Written by Denise Miller, Firesteel Advocacy Manager
“We always knew, when the rebels come, you go and hide underneath the beds.”
In a new StoryCorps “Finding Our Way” story, Danielle D’Haiti talks about surviving as a small child in an orphanage in Haiti, keeping herself safe from rebel militants.
The orphanage director told Danielle that being adopted by a foreign family would mean safety and comfort. But after joining a family in the United States at age 4, she encountered a new set of challenges, adjusting to a new culture and encountering racism as one of very few black people in her community.
“It took me a couple years just to feel comfortable,” she says.
As an adult, Danielle once again lost her safety and comfort. After going through a divorce, she could no longer afford her home and had to move to a shelter with her two young children.
Even as she talks about all these hardships, Danielle sounds upbeat. She’s a hard worker focused on finding stability and building a bright future for her family.
While I was producing this story last week, I called Danielle. I wanted to know how things were going for her one year after recording her conversation with TaTeasha, and I also wanted to talk more about a theme she discusses in the StoryCorps conversation.
Danielle is still studying to become a nurse, even as she works two part-time jobs.

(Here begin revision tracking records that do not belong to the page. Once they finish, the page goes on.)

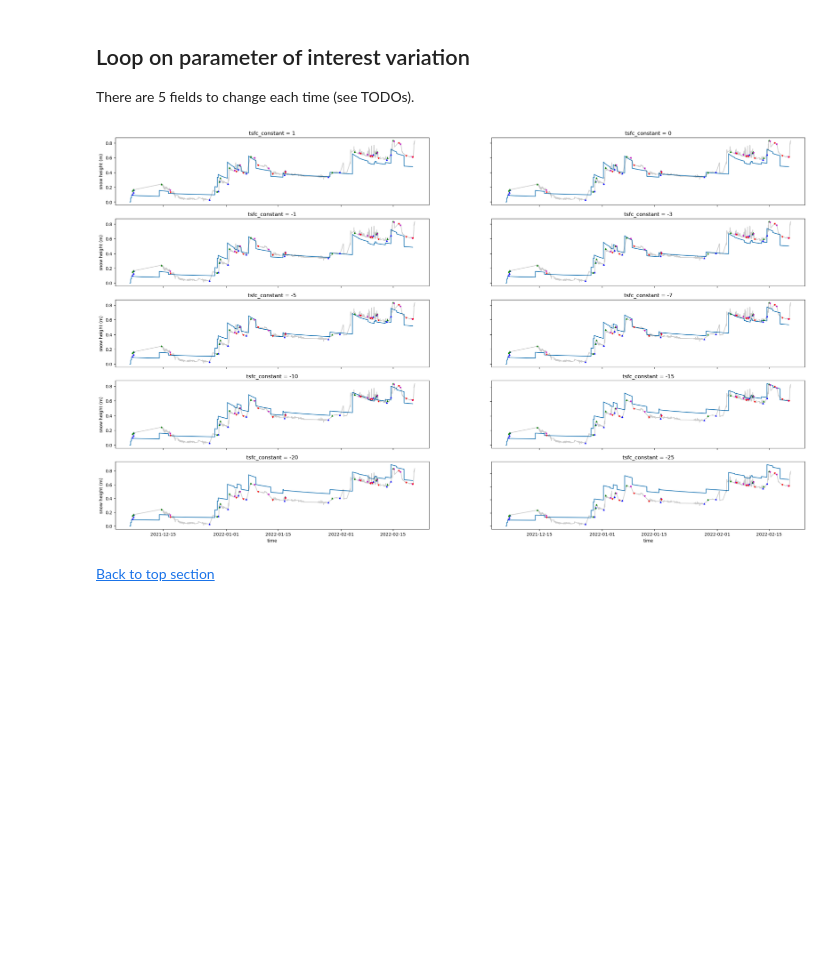
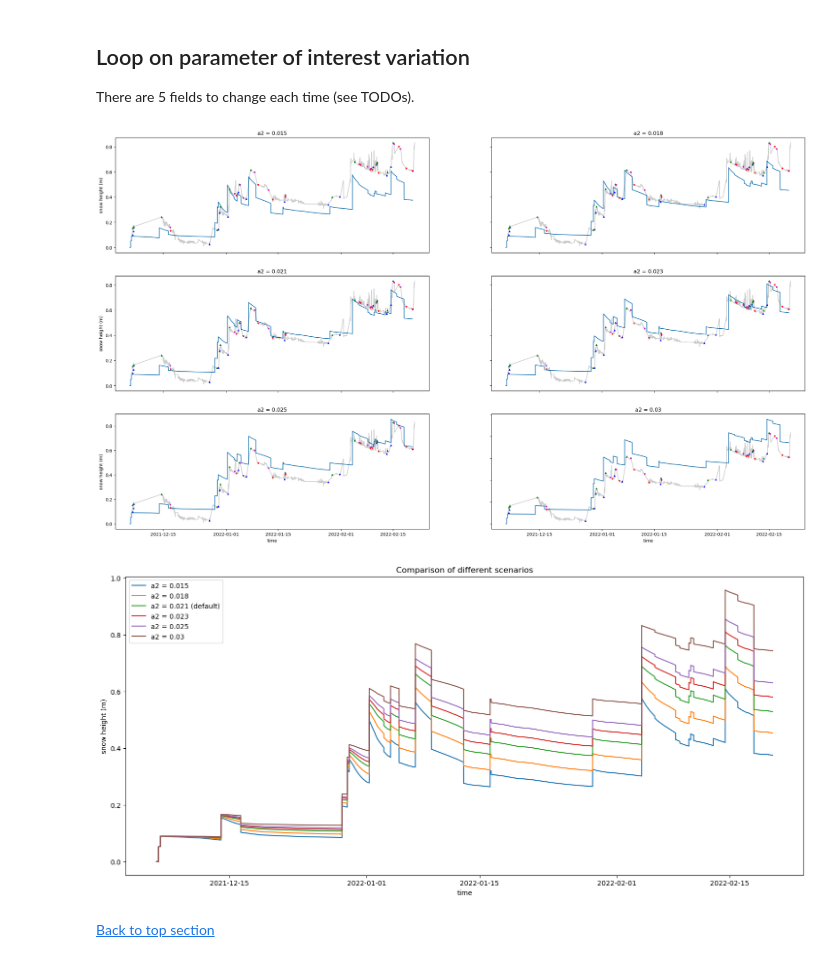
Before and after one commit to Mathilde-Bnt/MB_little_awk, a Jupyter notebook: current_development/14-Sensitivity_analysis.ipynb, the cells around one changed output. Cells and saved outputs as stored; diff of their text form; code cells hidden in the pictures; blank space fills up the shorter version.

Commit message:
Minor updates, added figure in sensitivity tests

```diff
--- a/current_development/14-Sensitivity_analysis.ipynb
+++ b/current_development/14-Sensitivity_analysis.ipynb
@@ -217,13 +217,13 @@ if use_true_temp:
 
 There are 5 fields to change each time (see TODOs).
 # %%
-met_temp, met_time = [None], [0]
+# met_temp, met_time = [None], [0]
 # %%
 # Define all the values the parameter of interest will take
 
-name_of_param = 'tsfc_constant'   # TODO update this each time
-default_value_of_param = -5   # TODO update this each time
-range_of_param_variation = [1, 0, -1, -3, -5, -7, -10, -15, -20, -25]   # TODO update this each time
+name_of_param = 'a2'   # TODO update this each time
+default_value_of_param = 0.021   # TODO update this each time
+range_of_param_variation = [0.015, 0.018, 0.021, 0.023, 0.025, 0.03]   # TODO update this each time
 # Best if range_of_param_variation contains an even number of values (for the figure)
 
 result_list_sq = []
@@ -233,14 +233,18 @@ result_list_max_abs = []
 # TODO optimize each time as a function of offset added to lidar curve?
 # %%
 fig, axs = plt.subplots(round(len(range_of_param_variation)/2 + 0.4), 2, figsize=(28, 16))
+fig2, axs2 = plt.subplots(1, 1, figsize=(18, 8))
 
 for ax in axs.flat:
     ax.set(xlabel='time', ylabel='snow height (m)')
     ax.label_outer()
 
+axs2.set(xlabel='time', ylabel='snow height (m)')
+axs2.set_title('Comparison of different scenarios')
+
 for param_index in range(len(range_of_param_variation)):
 
-    tsfc = range_of_param_variation[param_index]   # TODO update this each time (name of variable), careful if derived parameters depend on it!
+    a2 = range_of_param_variation[param_index]   # TODO update this each time (name of variable), careful if derived parameters depend on it!
     nb_iterations = int(data_duration_in_s/dt + 1)
 
     results = get_snow_events(data_set_used, x_sel, y_sel, time_window_std, std_threshold)
@@ -265,35 +269,44 @@ for param_index in range(len(range_of_param_variation)):
     ro_layer_evolution, depth_evolution, temperature_evolution = snowpack[0], snowpack[1], snowpack[2]
 
     # Define total_snow_depth
 
     simulation_times = pd.date_range(start=data_start_date,freq=str(dt)+'S',periods=nb_iterations)
     total_snow_depth = [sum(depth_evolution[i][j] for j in range(max_nb_of_layers)) for i in range(len(depth_evolution))]
 
     # Plot results to compare
 
     axs[param_index//2, param_index%2].plot(simulation_times, total_snow_depth, label='simulated snow depth')
     axs[param_index//2, param_index%2].set_title(name_of_param+' = '+str(range_of_param_variation[param_index]))
 
     axs[param_index//2, param_index%2].plot(data_set_used.time.values, data_set_used.isel(x=x_sel, y=y_sel).snow_surface, c='k', alpha=0.2)
 
     axs[param_index//2, param_index%2].plot(data_set_used.time.values[start_accumulation], data_set_used.isel(x=x_sel, y=y_sel, time=start_accumulation).snow_surface, c='b', marker='^', markersize=3, linestyle='None', label='start accum.')
     axs[param_index//2, param_index%2].plot(data_set_used.time.values[end_accumulation], data_set_used.isel(x=x_sel, y=y_sel, time=end_accumulation).snow_surface, c='g', marker='^', markersize=3, linestyle='None', label='end accum.')
     axs[param_index//2, param_index%2].plot(data_set_used.time.values[start_erosion], data_set_used.isel(x=x_sel, y=y_sel, time=start_erosion).snow_surface, c='m', marker='v', markersize=3, linestyle='None', label='start erosion')
     axs[param_index//2, param_index%2].plot(data_set_used.time.values[end_erosion], data_set_used.isel(x=x_sel, y=y_sel, time=end_erosion).snow_surface, c='r', marker='v', markersize=3, linestyle='None', label='end erosion')
 
     # TODO plot ensemble la courbe reference et les autres courbes
 
+    if param_index == range_of_param_variation.index(default_value_of_param):
+        curve_label = name_of_param + ' = ' + str(range_of_param_variation[param_index]) + ' (default)'
+    else:
+        curve_label = name_of_param + ' = ' + str(range_of_param_variation[param_index])
+
+    axs2.plot(simulation_times, total_snow_depth, label=curve_label)
+
     result_eval_sq_diff = squared_diff(data_set_used, x_sel, y_sel, dt, nb_iterations, total_snow_depth)
     result_eval_abs_diff = abs_diff(data_set_used, x_sel, y_sel, dt, nb_iterations, total_snow_depth)
     result_eval_max_abs = max_abs_diff(data_set_used, x_sel, y_sel, dt, nb_iterations, total_snow_depth)
 
     result_list_sq.append(result_eval_sq_diff)
     result_list_abs.append(result_eval_abs_diff)
     result_list_max_abs.append(result_eval_max_abs)
 
-tsfc = default_value_of_param   # TODO update this each time (name of variable)
+axs2.legend()
+a2 = default_value_of_param   # TODO update this each time (name of variable)
 # %% [output]
-[figure, old version]
+[figure, new version]
+[figure, added]
 # %% [markdown]
 [Back to top section](#top)
 # %%
```
Also changed, not shown: parts of 1 cell of this notebook, 1 other file.
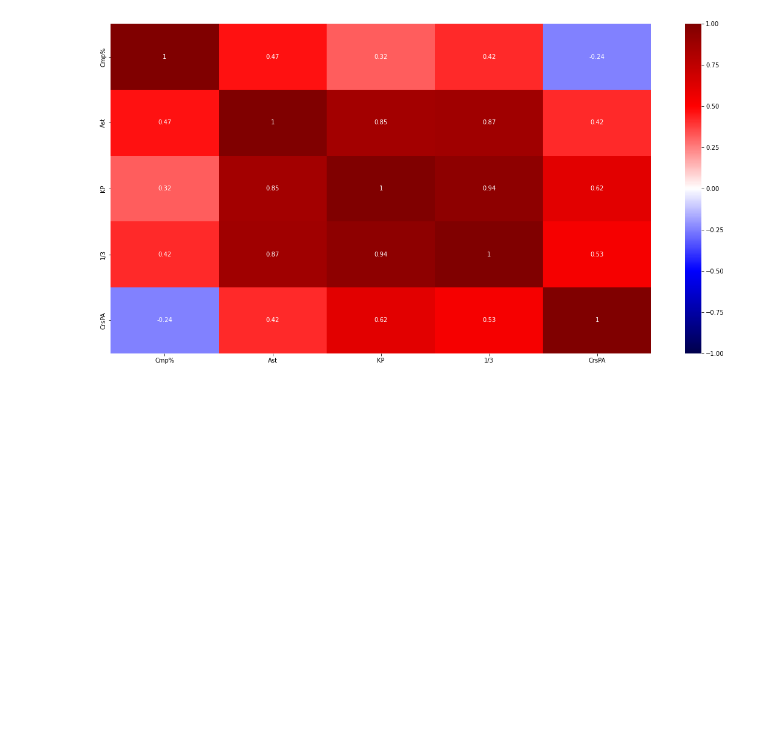
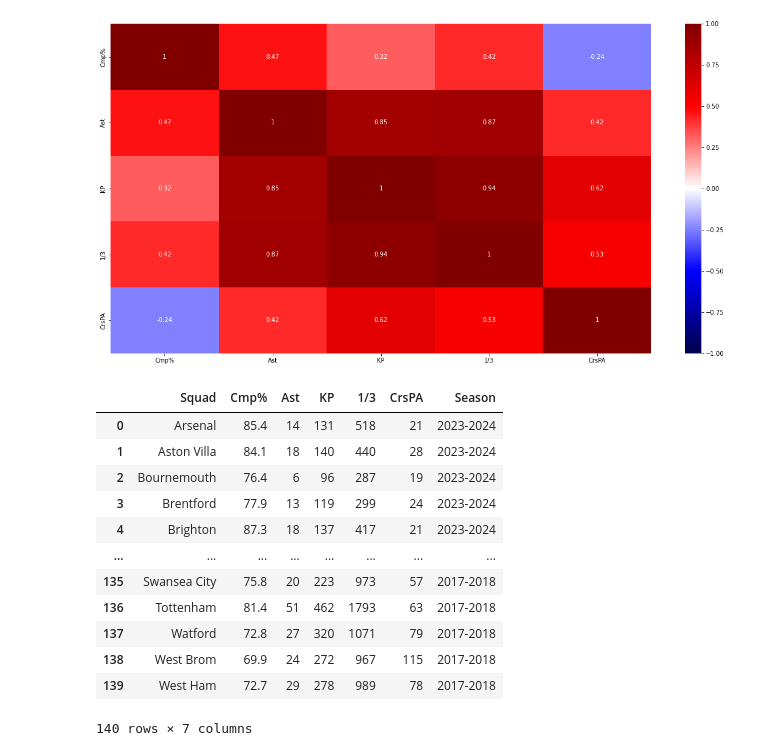
Before and after one commit to umutarsln/lineer-regression, a Jupyter notebook: umutarslan/analyze-alt-tables/passing.ipynb, the cells around one changed output. Saved outputs shown, nothing was run; the diff lists cells and outputs as text; code cells hidden in the pictures; blank space fills up the shorter version.

```diff
--- a/umutarslan/analyze-alt-tables/passing.ipynb
+++ b/umutarslan/analyze-alt-tables/passing.ipynb
@@ -215,5 +215,23 @@ sns.heatmap(df.corr(), cmap="seismic", annot=True, vmin=-1, vmax=1)
 # %% [output]
 <AxesSubplot:>
 [figure]
+# %%
+df = df.iloc[0:140]
+# %%
+df
+# %% [output]
+|  | Squad | Cmp% | Ast | KP | 1/3 | CrsPA | Season |
+| 0 | Arsenal | 85.4 | 14 | 131 | 518 | 21 | 2023-2024 |
+| 1 | Aston Villa | 84.1 | 18 | 140 | 440 | 28 | 2023-2024 |
+| 2 | Bournemouth | 76.4 | 6 | 96 | 287 | 19 | 2023-2024 |
+| 3 | Brentford | 77.9 | 13 | 119 | 299 | 24 | 2023-2024 |
+| 4 | Brighton | 87.3 | 18 | 137 | 417 | 21 | 2023-2024 |
+| ... | ... | ... | ... | ... | ... | ... | ... |
+| 135 | Swansea City | 75.8 | 20 | 223 | 973 | 57 | 2017-2018 |
+| 136 | Tottenham | 81.4 | 51 | 462 | 1793 | 63 | 2017-2018 |
+| 137 | Watford | 72.8 | 27 | 320 | 1071 | 79 | 2017-2018 |
+| 138 | West Brom | 69.9 | 24 | 272 | 967 | 115 | 2017-2018 |
+| 139 | West Ham | 72.7 | 29 | 278 | 989 | 78 | 2017-2018 |
+140 rows × 7 columns
 # %%
 df.to_csv("../data-v2/passing.csv", encoding='utf-8')
```
Also changed, not shown: 9 other files.
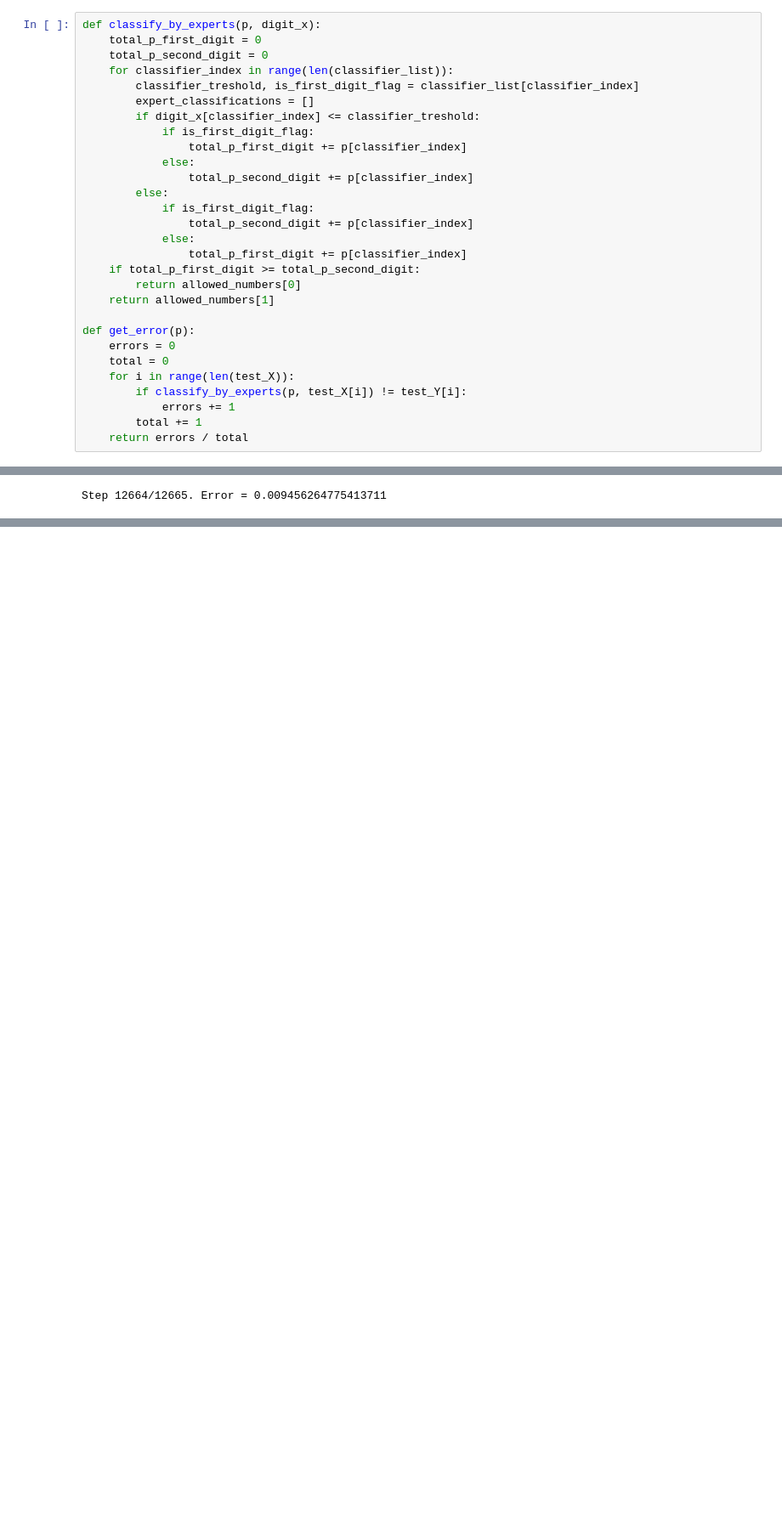
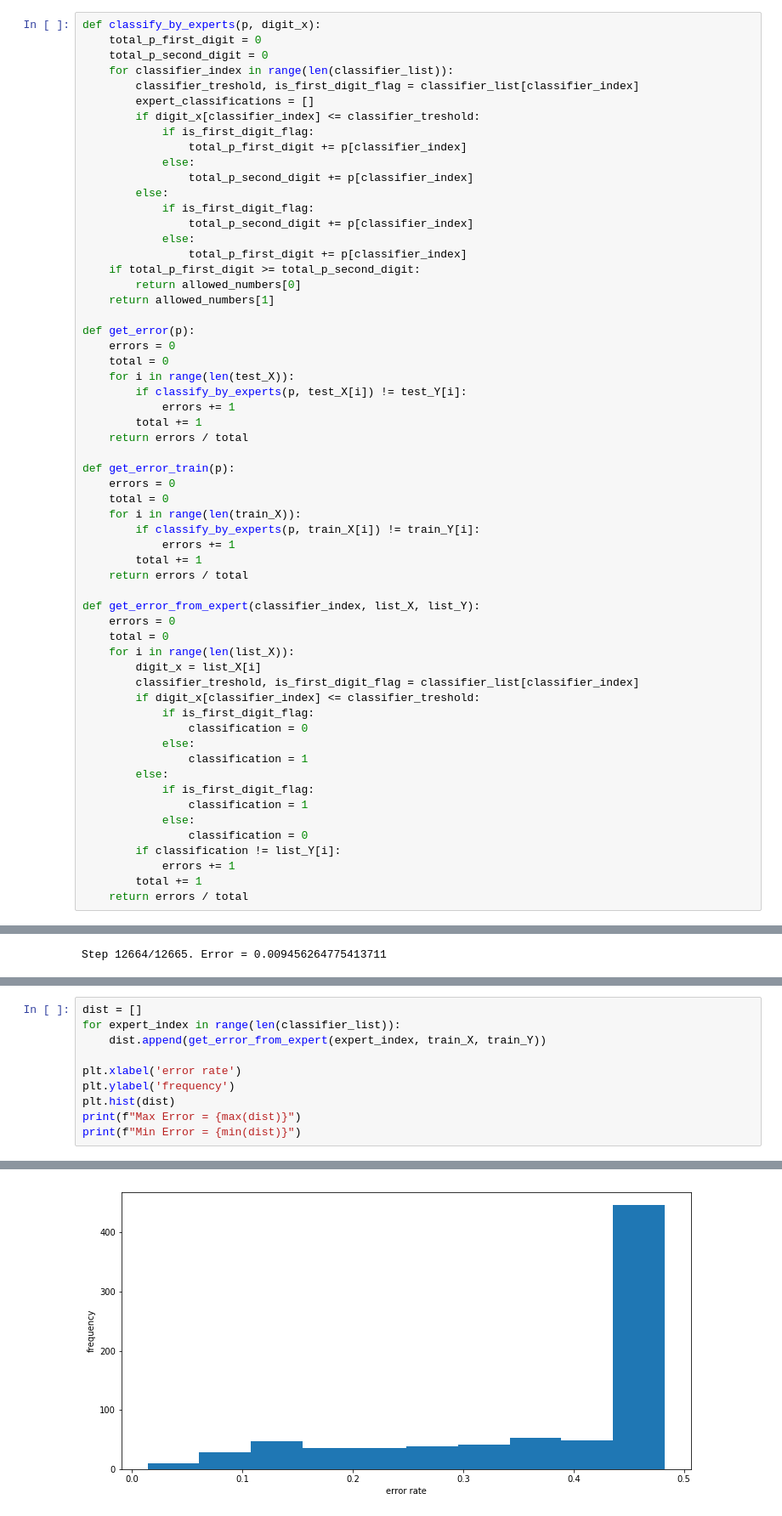
Before and after one commit to eduardocesar93/wmu-mnist, a Jupyter notebook: mwu-mnist.ipynb, the cells around one changed output, grey strips where cells are left out. Shown: that part at 85% size. Saved outputs shown, nothing was run; the diff lists cells and outputs as text; blank space fills up the shorter version.

Commit message:
Add some image and analysis

```diff
--- a/mwu-mnist.ipynb
+++ b/mwu-mnist.ipynb
@@ -167,6 +167,36 @@ def get_error(p):
             errors += 1
         total += 1
     return errors / total
+
+def get_error_train(p):
+    errors = 0
+    total = 0
+    for i in range(len(train_X)):
+        if classify_by_experts(p, train_X[i]) != train_Y[i]:
+            errors += 1
+        total += 1
+    return errors / total
+
+def get_error_from_expert(classifier_index, list_X, list_Y):
+    errors = 0
+    total = 0
+    for i in range(len(list_X)):
+        digit_x = list_X[i]
+        classifier_treshold, is_first_digit_flag = classifier_list[classifier_index]
+        if digit_x[classifier_index] <= classifier_treshold:
+            if is_first_digit_flag:
+                classification = 0
+            else:
+                classification = 1
+        else:
+            if is_first_digit_flag:
+                classification = 1
+            else:
+                classification = 0
+        if classification != list_Y[i]:
+            errors += 1
+        total += 1
+    return errors / total
 # %%
 error_list = []
 ps = []
@@ -206,0 +249,11 @@ plt.show()
+# %%
+dist = []
+for expert_index in range(len(classifier_list)):
+    dist.append(get_error_from_expert(expert_index, train_X, train_Y))
+
+plt.xlabel('error rate')
+plt.ylabel('frequency')
+plt.hist(dist)
+print(f"Max Error = {max(dist)}")
+print(f"Min Error = {min(dist)}")
+# %% [output]
@@ -206,0 +262 @@ plt.show()
+[figure, added]
```
Also changed, not shown: parts of 6 cells of this notebook.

Her son just started preschool, and her daughter will begin kindergarten this fall. Danielle recently completed a program that guaranteed her a housing choice voucher, which will help her afford a permanent home.
It was the happy update I’d hoped to hear, but Danielle was also very honest about how hard her journey has been.
Loud and silent racism
In the story, Danielle relays a grocery store customer’s snide comment to her white adoptive mother. It was just one of many times she has been disparaged for being a black woman.
“I’ve dealt with a lot of stereotypes,” Danielle told me. “People assumed that, as a black woman at a shelter, I must have been on drugs and had kids from tons of different fathers.”
Danielle has gotten attitude from strangers who wrongly presumed to know her story before they even talked with her.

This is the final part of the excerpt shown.